- **Problem details**: Please restate each line of the data that follows word for word, skipping any image.
Segment Start: Records for this exercise
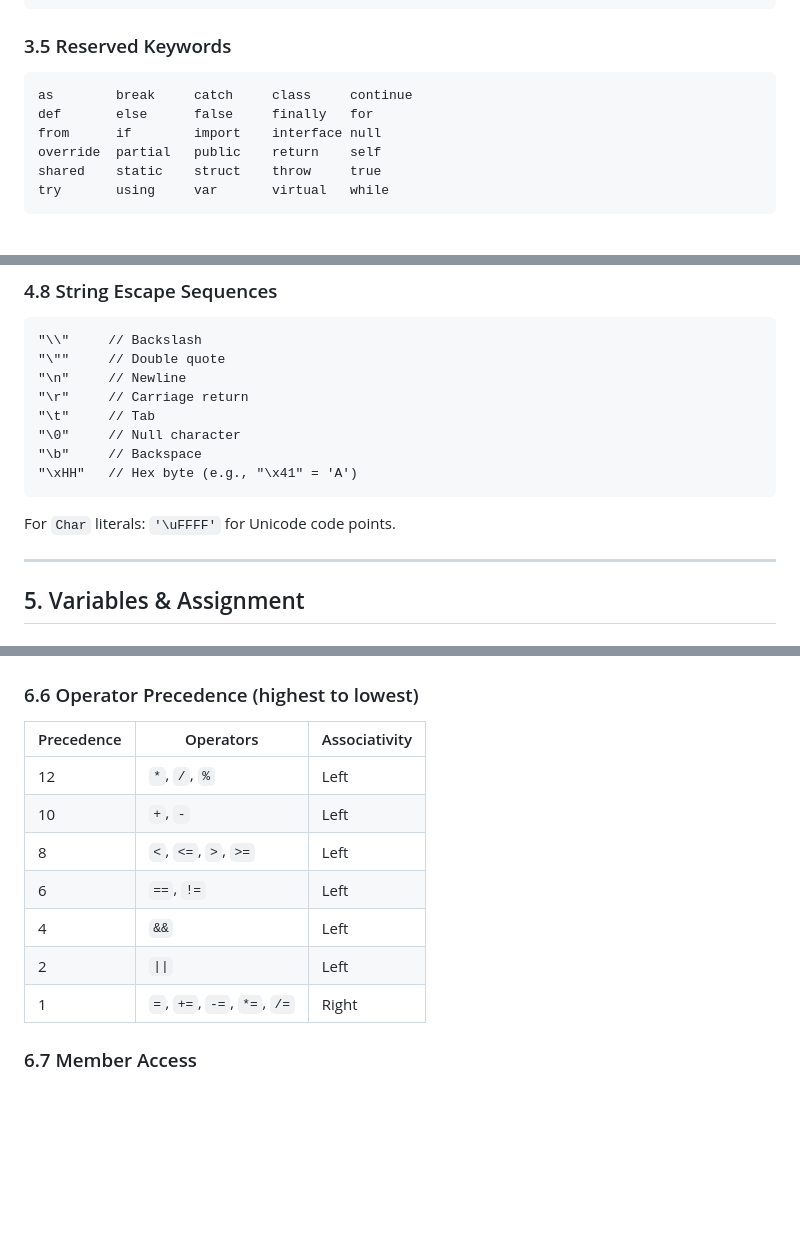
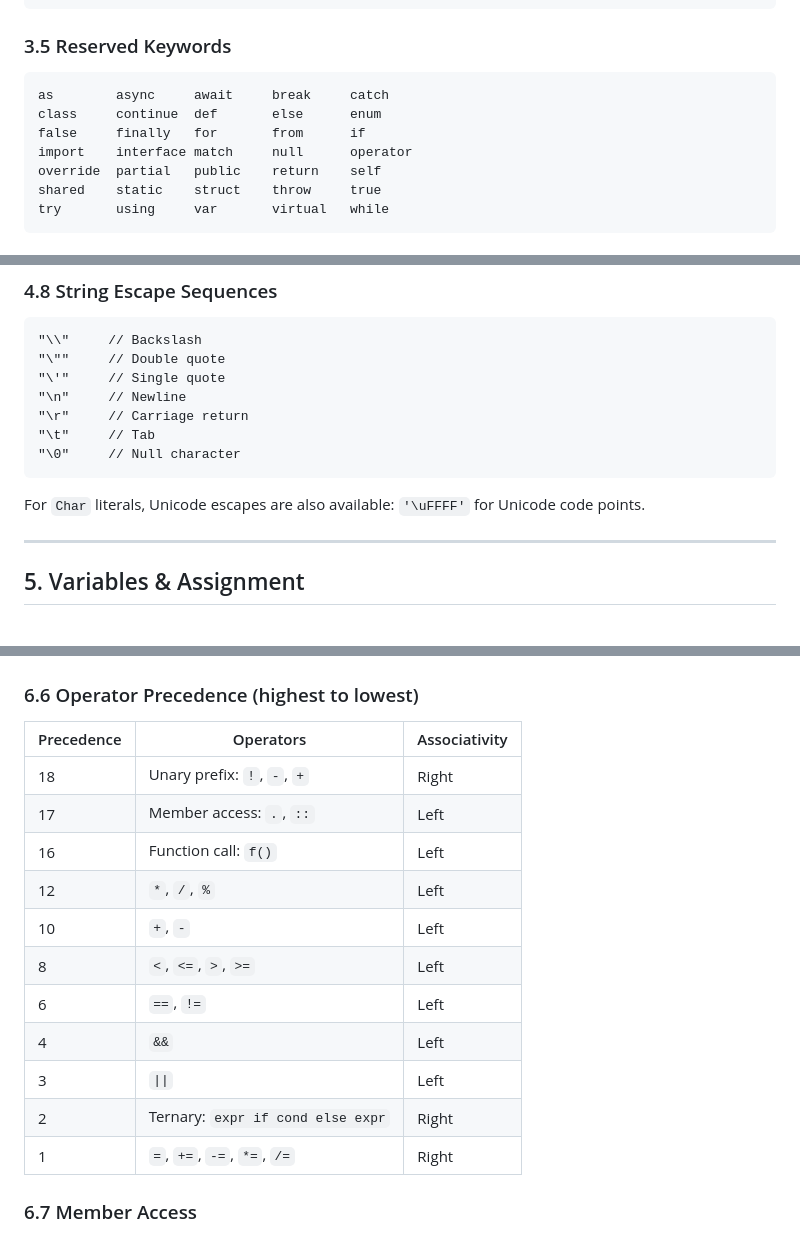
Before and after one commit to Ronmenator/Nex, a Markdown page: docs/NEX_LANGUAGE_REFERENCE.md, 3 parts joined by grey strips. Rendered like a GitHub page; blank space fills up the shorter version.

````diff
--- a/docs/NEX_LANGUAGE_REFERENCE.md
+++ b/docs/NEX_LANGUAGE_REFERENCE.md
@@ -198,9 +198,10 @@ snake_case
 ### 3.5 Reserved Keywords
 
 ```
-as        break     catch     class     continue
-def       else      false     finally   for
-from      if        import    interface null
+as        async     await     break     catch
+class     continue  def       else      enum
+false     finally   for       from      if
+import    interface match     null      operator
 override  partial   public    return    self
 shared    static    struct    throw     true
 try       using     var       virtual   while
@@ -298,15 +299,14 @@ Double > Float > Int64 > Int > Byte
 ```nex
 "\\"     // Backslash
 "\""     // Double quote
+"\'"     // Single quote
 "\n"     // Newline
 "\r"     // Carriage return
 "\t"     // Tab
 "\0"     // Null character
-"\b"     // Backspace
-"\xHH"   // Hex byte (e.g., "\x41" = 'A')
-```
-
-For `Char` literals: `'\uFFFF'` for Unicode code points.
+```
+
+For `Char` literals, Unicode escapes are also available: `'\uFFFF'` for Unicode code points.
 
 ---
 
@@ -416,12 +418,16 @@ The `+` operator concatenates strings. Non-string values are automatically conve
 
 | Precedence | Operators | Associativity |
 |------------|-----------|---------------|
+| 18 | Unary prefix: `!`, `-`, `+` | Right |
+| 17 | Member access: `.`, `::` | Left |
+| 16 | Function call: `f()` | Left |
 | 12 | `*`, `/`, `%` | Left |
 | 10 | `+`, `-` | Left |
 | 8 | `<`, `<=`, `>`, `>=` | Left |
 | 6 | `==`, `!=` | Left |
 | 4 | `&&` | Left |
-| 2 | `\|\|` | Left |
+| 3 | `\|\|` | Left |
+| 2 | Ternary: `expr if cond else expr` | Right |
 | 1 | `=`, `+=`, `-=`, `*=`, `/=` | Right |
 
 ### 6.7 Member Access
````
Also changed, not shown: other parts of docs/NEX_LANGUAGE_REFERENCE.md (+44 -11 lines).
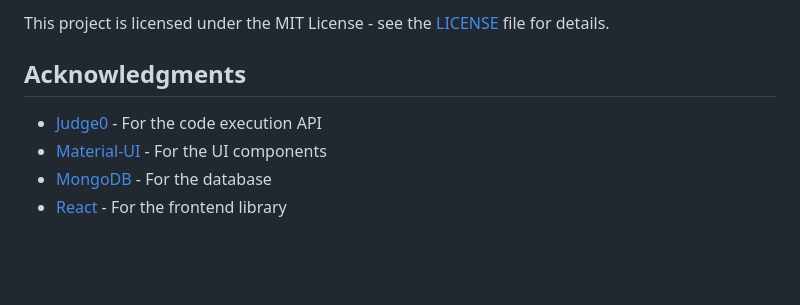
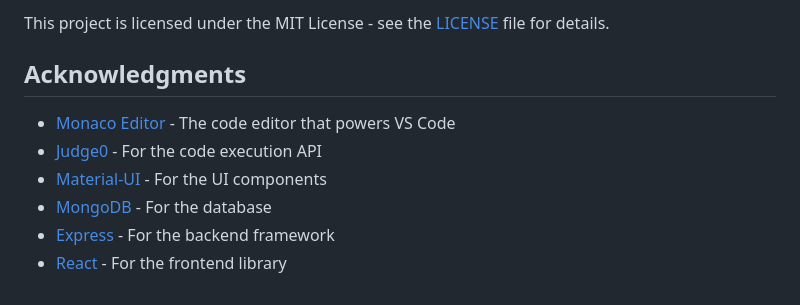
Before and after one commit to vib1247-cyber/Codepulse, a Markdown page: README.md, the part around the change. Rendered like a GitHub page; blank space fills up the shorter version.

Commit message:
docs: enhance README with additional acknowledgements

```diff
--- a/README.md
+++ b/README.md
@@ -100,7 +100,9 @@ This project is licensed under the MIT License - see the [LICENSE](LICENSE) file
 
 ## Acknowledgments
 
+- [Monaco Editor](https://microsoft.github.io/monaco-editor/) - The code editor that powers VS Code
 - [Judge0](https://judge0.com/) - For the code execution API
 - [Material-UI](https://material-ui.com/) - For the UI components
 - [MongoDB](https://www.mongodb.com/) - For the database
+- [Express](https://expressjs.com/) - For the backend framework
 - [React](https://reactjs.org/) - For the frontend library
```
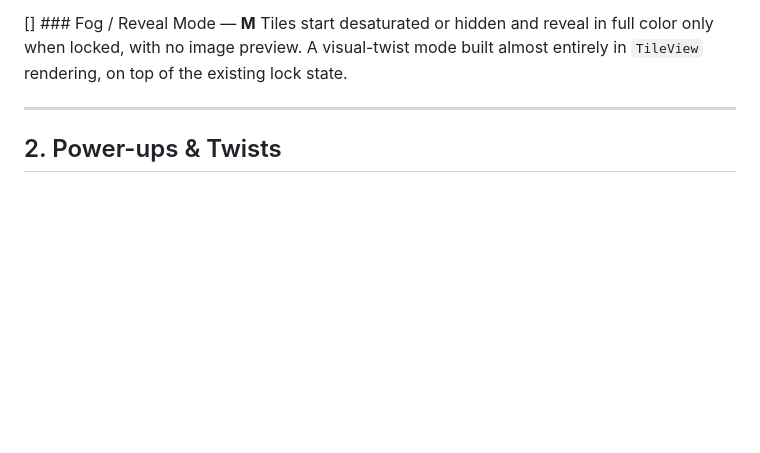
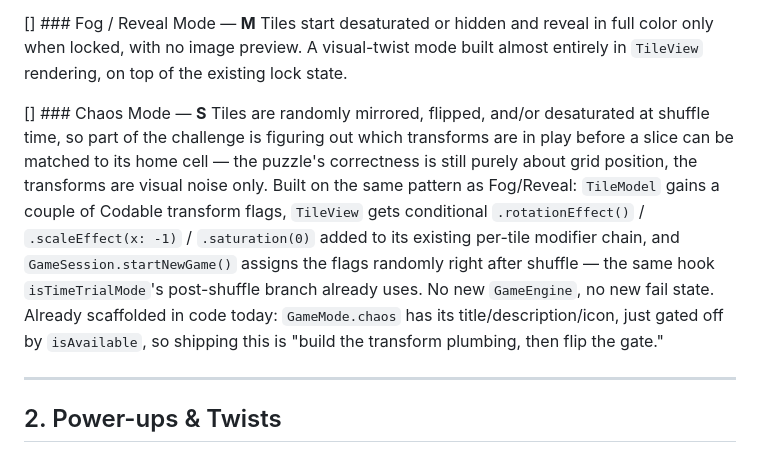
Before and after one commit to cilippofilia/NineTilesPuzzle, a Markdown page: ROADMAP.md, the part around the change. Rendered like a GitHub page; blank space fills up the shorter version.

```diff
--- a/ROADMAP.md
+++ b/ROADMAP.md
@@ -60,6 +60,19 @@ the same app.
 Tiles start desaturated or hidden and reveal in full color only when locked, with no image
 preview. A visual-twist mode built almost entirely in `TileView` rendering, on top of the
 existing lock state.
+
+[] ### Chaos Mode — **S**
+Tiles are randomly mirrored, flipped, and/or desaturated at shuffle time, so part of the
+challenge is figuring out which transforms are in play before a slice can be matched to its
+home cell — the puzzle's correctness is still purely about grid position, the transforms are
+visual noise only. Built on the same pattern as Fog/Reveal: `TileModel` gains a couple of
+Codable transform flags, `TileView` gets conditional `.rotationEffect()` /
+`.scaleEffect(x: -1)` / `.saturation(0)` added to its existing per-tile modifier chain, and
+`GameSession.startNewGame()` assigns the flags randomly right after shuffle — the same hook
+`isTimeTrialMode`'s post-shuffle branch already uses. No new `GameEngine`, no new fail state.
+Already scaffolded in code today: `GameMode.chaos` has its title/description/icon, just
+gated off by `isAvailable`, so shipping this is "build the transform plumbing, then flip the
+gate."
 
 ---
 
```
Segment End: Records for this exercise
- **Response to the task**:
Before and after one commit to Ronmenator/Nex, a Markdown page: docs/NEX_LANGUAGE_REFERENCE.md, 3 parts joined by grey strips. Rendered like a GitHub page; blank space fills up the shorter version.

````diff
--- a/docs/NEX_LANGUAGE_REFERENCE.md
+++ b/docs/NEX_LANGUAGE_REFERENCE.md
@@ -198,9 +198,10 @@ snake_case
 ### 3.5 Reserved Keywords
 
 ```
-as        break     catch     class     continue
-def       else      false     finally   for
-from      if        import    interface null
+as        async     await     break     catch
+class     continue  def       else      enum
+false     finally   for       from      if
+import    interface match     null      operator
 override  partial   public    return    self
 shared    static    struct    throw     true
 try       using     var       virtual   while
@@ -298,15 +299,14 @@ Double > Float > Int64 > Int > Byte
 ```nex
 "\\"     // Backslash
 "\""     // Double quote
+"\'"     // Single quote
 "\n"     // Newline
 "\r"     // Carriage return
 "\t"     // Tab
 "\0"     // Null character
-"\b"     // Backspace
-"\xHH"   // Hex byte (e.g., "\x41" = 'A')
-```
-
-For `Char` literals: `'\uFFFF'` for Unicode code points.
+```
+
+For `Char` literals, Unicode escapes are also available: `'\uFFFF'` for Unicode code points.
 
 ---
 
@@ -416,12 +418,16 @@ The `+` operator concatenates strings. Non-string values are automatically conve
 
 | Precedence | Operators | Associativity |
 |------------|-----------|---------------|
+| 18 | Unary prefix: `!`, `-`, `+` | Right |
+| 17 | Member access: `.`, `::` | Left |
+| 16 | Function call: `f()` | Left |
 | 12 | `*`, `/`, `%` | Left |
 | 10 | `+`, `-` | Left |
 | 8 | `<`, `<=`, `>`, `>=` | Left |
 | 6 | `==`, `!=` | Left |
 | 4 | `&&` | Left |
-| 2 | `\|\|` | Left |
+| 3 | `\|\|` | Left |
+| 2 | Ternary: `expr if cond else expr` | Right |
 | 1 | `=`, `+=`, `-=`, `*=`, `/=` | Right |
 
 ### 6.7 Member Access
````
Also changed, not shown: other parts of docs/NEX_LANGUAGE_REFERENCE.md (+44 -11 lines).
Before and after one commit to vib1247-cyber/Codepulse, a Markdown page: README.md, the part around the change. Rendered like a GitHub page; blank space fills up the shorter version.

Commit message:
docs: enhance README with additional acknowledgements

```diff
--- a/README.md
+++ b/README.md
@@ -100,7 +100,9 @@ This project is licensed under the MIT License - see the [LICENSE](LICENSE) file
 
 ## Acknowledgments
 
+- [Monaco Editor](https://microsoft.github.io/monaco-editor/) - The code editor that powers VS Code
 - [Judge0](https://judge0.com/) - For the code execution API
 - [Material-UI](https://material-ui.com/) - For the UI components
 - [MongoDB](https://www.mongodb.com/) - For the database
+- [Express](https://expressjs.com/) - For the backend framework
 - [React](https://reactjs.org/) - For the frontend library
```
Before and after one commit to cilippofilia/NineTilesPuzzle, a Markdown page: ROADMAP.md, the part around the change. Rendered like a GitHub page; blank space fills up the shorter version.

```diff
--- a/ROADMAP.md
+++ b/ROADMAP.md
@@ -60,6 +60,19 @@ the same app.
 Tiles start desaturated or hidden and reveal in full color only when locked, with no image
 preview. A visual-twist mode built almost entirely in `TileView` rendering, on top of the
 existing lock state.
+
+[] ### Chaos Mode — **S**
+Tiles are randomly mirrored, flipped, and/or desaturated at shuffle time, so part of the
+challenge is figuring out which transforms are in play before a slice can be matched to its
+home cell — the puzzle's correctness is still purely about grid position, the transforms are
+visual noise only. Built on the same pattern as Fog/Reveal: `TileModel` gains a couple of
+Codable transform flags, `TileView` gets conditional `.rotationEffect()` /
+`.scaleEffect(x: -1)` / `.saturation(0)` added to its existing per-tile modifier chain, and
+`GameSession.startNewGame()` assigns the flags randomly right after shuffle — the same hook
+`isTimeTrialMode`'s post-shuffle branch already uses. No new `GameEngine`, no new fail state.
+Already scaffolded in code today: `GameMode.chaos` has its title/description/icon, just
+gated off by `isAvailable`, so shipping this is "build the transform plumbing, then flip the
+gate."
 
 ---
 
```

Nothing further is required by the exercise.